Problem description → A faithful copy of the data is what is wanted, minus any pictures.

[Records from a data source]
>>>>>
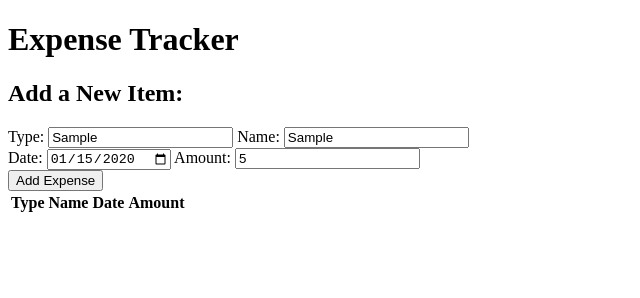
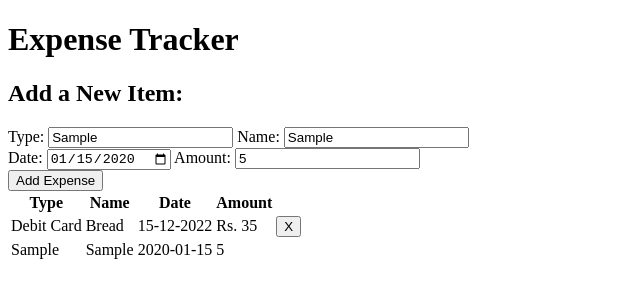
Before and after one commit to AMAARIDOR/js-expense-tracker, a plain HTML site: page index.html in a window 1280 px wide. Both pictures are taken after typing "Sample", "Sample", "2020-01-15", "5" into the empty fields and a click on the button "Add Expense". Shown: the whole page, without its empty margins (0-640 px from the left). Drawn offline with Linux system fonts and the light colour scheme.

Commit message:
code works without delete button functionality

```diff
--- a/index.html
+++ b/index.html
@@ -50,6 +50,13 @@
           <th>Amount</th>
           <th></th>
         </tr>
+        <tr id="tableRow0">
+          <td id="typeOfExpenseTableDatacell0">Debit Card</td>
+          <td id="nameOfExpenseTableDatacell0">Bread</td>
+          <td id="dateOfExpenseTableDatacell0">15-12-2022</td>
+          <td id="amountOfExpenseTableDatacell0">Rs. 35</td>
+          <td><button id="deleteButtonTableRow0">X</button></td>
+        </tr>
       </table>
     </div>
     <script src="script.js"></script>
--- a/script.js
+++ b/script.js
@@ -0,0 +1,36 @@
+"use strict";
+
+let i = 0;
+
+document.getElementById("addExpense").addEventListener("click", () => {
+  let table = document.getElementById("expenseTable");
+  let tableRow = table.insertRow(-1);
+  let typeOfExpenseDataCell = tableRow.insertCell(-1);
+  let nameOfExpenseDataCell = tableRow.insertCell(-1);
+  let dateOfExpenseDataCell = tableRow.insertCell(-1);
+  let amountOfExpenseDataCell = tableRow.insertCell(-1);
+  let deleteButtonTableRow = tableRow.insertCell(-1);
+
+  let typeOfExpenseElementValue =
+    document.getElementById("typeOfExpense").value;
+  let nameOfExpenseElementValue =
+    document.getElementById("nameOfExpense").value;
+  let dateOfExpenseElementValue =
+    document.getElementById("dateOfExpense").value;
+  let amountOfExpenseElementValue =
+    document.getElementById("amountOfExpense").value;
+
+  i++;
+
+  tableRow.id = `tableRow${i}`;
+  typeOfExpenseDataCell.id = `typeOfExpenseDataCell${i}`;
+  nameOfExpenseDataCell.id = `nameOfExpenseDataCell${i}`;
+  dateOfExpenseDataCell.id = `dateOfExpenseDataCell${i}`;
+  amountOfExpenseDataCell.id = `amountOfExpenseDataCell${i}`;
+  deleteButtonTableRow.id = `deleteButtonTableRow${i}`;
+
+  typeOfExpenseDataCell.textContent = typeOfExpenseElementValue;
+  nameOfExpenseDataCell.textContent = nameOfExpenseElementValue;
+  dateOfExpenseDataCell.textContent = dateOfExpenseElementValue;
+  amountOfExpenseDataCell.textContent = amountOfExpenseElementValue;
+});
```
<<<<<
Output →
Before and after one commit to AMAARIDOR/js-expense-tracker, a plain HTML site: page index.html in a window 1280 px wide. Both pictures are taken after typing "Sample", "Sample", "2020-01-15", "5" into the empty fields and a click on the button "Add Expense". Shown: the whole page, without its empty margins (0-640 px from the left). Drawn offline with Linux system fonts and the light colour scheme.

Commit message:
code works without delete button functionality

```diff
--- a/index.html
+++ b/index.html
@@ -50,6 +50,13 @@
           <th>Amount</th>
           <th></th>
         </tr>
+        <tr id="tableRow0">
+          <td id="typeOfExpenseTableDatacell0">Debit Card</td>
+          <td id="nameOfExpenseTableDatacell0">Bread</td>
+          <td id="dateOfExpenseTableDatacell0">15-12-2022</td>
+          <td id="amountOfExpenseTableDatacell0">Rs. 35</td>
+          <td><button id="deleteButtonTableRow0">X</button></td>
+        </tr>
       </table>
     </div>
     <script src="script.js"></script>
--- a/script.js
+++ b/script.js
@@ -0,0 +1,36 @@
+"use strict";
+
+let i = 0;
+
+document.getElementById("addExpense").addEventListener("click", () => {
+  let table = document.getElementById("expenseTable");
+  let tableRow = table.insertRow(-1);
+  let typeOfExpenseDataCell = tableRow.insertCell(-1);
+  let nameOfExpenseDataCell = tableRow.insertCell(-1);
+  let dateOfExpenseDataCell = tableRow.insertCell(-1);
+  let amountOfExpenseDataCell = tableRow.insertCell(-1);
+  let deleteButtonTableRow = tableRow.insertCell(-1);
+
+  let typeOfExpenseElementValue =
+    document.getElementById("typeOfExpense").value;
+  let nameOfExpenseElementValue =
+    document.getElementById("nameOfExpense").value;
+  let dateOfExpenseElementValue =
+    document.getElementById("dateOfExpense").value;
+  let amountOfExpenseElementValue =
+    document.getElementById("amountOfExpense").value;
+
+  i++;
+
+  tableRow.id = `tableRow${i}`;
+  typeOfExpenseDataCell.id = `typeOfExpenseDataCell${i}`;
+  nameOfExpenseDataCell.id = `nameOfExpenseDataCell${i}`;
+  dateOfExpenseDataCell.id = `dateOfExpenseDataCell${i}`;
+  amountOfExpenseDataCell.id = `amountOfExpenseDataCell${i}`;
+  deleteButtonTableRow.id = `deleteButtonTableRow${i}`;
+
+  typeOfExpenseDataCell.textContent = typeOfExpenseElementValue;
+  nameOfExpenseDataCell.textContent = nameOfExpenseElementValue;
+  dateOfExpenseDataCell.textContent = dateOfExpenseElementValue;
+  amountOfExpenseDataCell.textContent = amountOfExpenseElementValue;
+});
```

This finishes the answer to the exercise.